In the lead up to National Close the Gap Day, we revisit a panel discussion ACER held last year to discuss improving Indigenous learning assessment.
The ACER event on Indigenous learning assessment, held in 2015, brought together four panel members from different education sectors.
ACER Principal Research Fellow in Indigenous Education Tony Dreise outlined some of the challenges faced in providing suitable assessment for Indigenous students.
Mr Dreise said we are good at measuring the size of the gap, but need to know more about how to close it. There is insufficient attention to ‘strengths based’ teaching and learning, where the assessment informs where the student is at, in order to then focus on continual improvement from that point.
‘At a micro level, it’s about more than a fail or pass. At a macro level, it’s about more than closing the gap,’ Mr Dreise said.
According to Mr Dreise, more could be done to include Indigenous perspectives in all assessment material, for example with culturally relevant material or customised resources.
‘Let’s not forget the enormous diversity in Aboriginal and Torres Strait Islander learners. The stereotypical Indigenous learner is nonsense,’ Mr Dreise said.
‘The first language of an Indigenous student might be Standard Australian English, Indigenous English or another Indigenous language.’
Assessment needs to be organically based, not event based, according to Mr Dreise. This formative assessment begins with testing what a student knows. The teacher can then teach based on this information, with data and growth at the heart of what they do.
Mr Dreise said we need to be thinking more broadly about assessment for all students. This would include being more committed to the notion of personalised learning, working with a growth mindset.
This may include strategies such as Indigenous learning plans, clear goal setting and instruction, mixed pedagogy and building confidence.
Professor Mark Rose, Director of Indigenous Strategy at La Trobe University in Melbourne, prompted a discussion about how Aboriginal students learn best through relationship. He cited the example of a Deakin University online student advice system that uses a personalised dashboard to aggregate essential information for students in response to their queries, providing answers in natural language. Professor Rose said similar interactive principles could be translated into assessments.

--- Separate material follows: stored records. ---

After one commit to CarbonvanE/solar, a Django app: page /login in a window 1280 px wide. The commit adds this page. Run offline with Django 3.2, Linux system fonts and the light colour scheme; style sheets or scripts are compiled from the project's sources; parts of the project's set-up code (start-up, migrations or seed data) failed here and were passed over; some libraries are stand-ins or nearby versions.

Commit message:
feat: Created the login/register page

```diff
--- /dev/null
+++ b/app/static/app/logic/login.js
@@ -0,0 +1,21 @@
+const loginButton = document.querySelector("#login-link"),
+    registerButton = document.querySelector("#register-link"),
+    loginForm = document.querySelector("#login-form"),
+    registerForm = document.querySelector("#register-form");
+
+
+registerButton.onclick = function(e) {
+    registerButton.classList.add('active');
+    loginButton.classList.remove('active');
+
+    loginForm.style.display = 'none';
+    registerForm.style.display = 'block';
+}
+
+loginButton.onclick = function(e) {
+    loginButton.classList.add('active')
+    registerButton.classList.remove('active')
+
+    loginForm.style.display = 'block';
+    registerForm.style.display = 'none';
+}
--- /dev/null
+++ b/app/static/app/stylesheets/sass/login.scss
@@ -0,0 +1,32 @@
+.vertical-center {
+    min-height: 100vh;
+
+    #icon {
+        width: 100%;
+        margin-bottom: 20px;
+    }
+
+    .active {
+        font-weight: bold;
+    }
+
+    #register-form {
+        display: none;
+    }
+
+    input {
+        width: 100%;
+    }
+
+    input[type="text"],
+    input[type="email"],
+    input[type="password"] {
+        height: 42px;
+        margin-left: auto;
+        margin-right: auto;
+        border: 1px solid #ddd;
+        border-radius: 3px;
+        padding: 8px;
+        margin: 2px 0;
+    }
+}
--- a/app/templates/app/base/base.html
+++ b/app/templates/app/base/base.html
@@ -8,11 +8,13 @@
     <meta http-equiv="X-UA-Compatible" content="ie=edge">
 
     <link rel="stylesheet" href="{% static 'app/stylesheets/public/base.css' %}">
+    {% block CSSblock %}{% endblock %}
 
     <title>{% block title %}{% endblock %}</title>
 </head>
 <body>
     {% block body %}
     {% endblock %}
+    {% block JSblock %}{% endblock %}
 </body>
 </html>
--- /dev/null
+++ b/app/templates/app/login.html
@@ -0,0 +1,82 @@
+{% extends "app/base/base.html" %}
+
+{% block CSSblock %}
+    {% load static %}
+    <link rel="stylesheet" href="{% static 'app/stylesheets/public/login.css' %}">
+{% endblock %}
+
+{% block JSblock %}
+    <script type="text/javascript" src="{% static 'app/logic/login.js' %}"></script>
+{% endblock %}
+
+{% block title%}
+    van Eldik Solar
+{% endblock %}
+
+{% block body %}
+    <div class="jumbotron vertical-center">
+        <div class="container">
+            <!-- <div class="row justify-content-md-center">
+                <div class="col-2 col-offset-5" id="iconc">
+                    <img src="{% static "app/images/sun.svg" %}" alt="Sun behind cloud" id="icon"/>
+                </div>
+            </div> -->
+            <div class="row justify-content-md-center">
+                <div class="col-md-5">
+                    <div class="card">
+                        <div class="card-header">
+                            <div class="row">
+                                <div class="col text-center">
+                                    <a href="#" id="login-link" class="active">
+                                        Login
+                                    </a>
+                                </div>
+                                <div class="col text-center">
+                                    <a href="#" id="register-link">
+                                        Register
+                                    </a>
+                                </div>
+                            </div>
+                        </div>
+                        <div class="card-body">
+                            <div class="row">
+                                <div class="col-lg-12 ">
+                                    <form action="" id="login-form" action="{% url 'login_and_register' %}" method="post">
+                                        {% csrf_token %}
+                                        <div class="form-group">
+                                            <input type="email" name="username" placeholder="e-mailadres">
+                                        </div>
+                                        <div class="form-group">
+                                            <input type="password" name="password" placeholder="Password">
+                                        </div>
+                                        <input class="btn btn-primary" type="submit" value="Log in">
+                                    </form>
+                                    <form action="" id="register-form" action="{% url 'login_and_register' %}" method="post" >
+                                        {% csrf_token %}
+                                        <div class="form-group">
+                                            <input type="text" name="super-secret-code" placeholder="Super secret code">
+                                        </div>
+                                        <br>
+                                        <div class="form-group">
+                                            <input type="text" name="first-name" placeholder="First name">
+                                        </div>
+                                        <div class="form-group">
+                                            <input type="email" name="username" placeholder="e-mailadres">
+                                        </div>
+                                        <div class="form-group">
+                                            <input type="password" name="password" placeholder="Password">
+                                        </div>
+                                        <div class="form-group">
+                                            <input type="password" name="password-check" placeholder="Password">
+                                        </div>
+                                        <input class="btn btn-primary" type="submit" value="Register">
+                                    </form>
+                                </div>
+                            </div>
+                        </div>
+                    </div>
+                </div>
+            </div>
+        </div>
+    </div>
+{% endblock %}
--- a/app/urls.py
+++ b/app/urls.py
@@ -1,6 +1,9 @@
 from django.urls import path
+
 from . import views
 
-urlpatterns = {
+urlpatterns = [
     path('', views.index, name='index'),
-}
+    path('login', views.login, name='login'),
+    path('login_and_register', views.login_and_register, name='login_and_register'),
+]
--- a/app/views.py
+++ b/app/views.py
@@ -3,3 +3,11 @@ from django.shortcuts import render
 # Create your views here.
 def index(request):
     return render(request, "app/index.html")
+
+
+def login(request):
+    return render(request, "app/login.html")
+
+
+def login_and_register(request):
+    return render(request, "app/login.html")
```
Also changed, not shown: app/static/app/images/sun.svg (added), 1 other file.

Mr David Tout, ACER Manager of Vocational, Adult and Workplace Education Services, said technology was one way forward, and discussed ACER’s success with targeted, online, computer-based assessments, especially utilising interactive styles of responses. Students have responded well to the tactile, flexible and more relational format available on tablets, Mr Tout said, noting that this format can benefit both Indigenous learners and other groups.
‘The more we can build in visual and oral components, listening, watching and responding on computer, the better,’ Mr Tout said.
‘There is an enormous challenge of how to assess appropriate to each cohort, whatever that cohort is. Teachers need to learn to use lots of different ways of assessing. The assessment system has to change from traditional paper-based tests.’
Jenny Herbst, Head of Careers and Indigenous Support Coordinator at Trinity Grammar School in Melbourne, said assessment for Indigenous students is not one size fits all. Participants in Indigenous programs at Trinity Grammar are on a range of pathways – VCE to university, external programs, individual learning plans and AFL traineeships.
Ms Herbst also shared information about the recently established Melbourne Indigenous Transitions School, which is now operating with its first student intake, and outlined how the school aims to help remote and rural students transition to take up scholarships at one of more than 20 city partner schools.
This story originally appeared in the ACER Indigenous Education Update.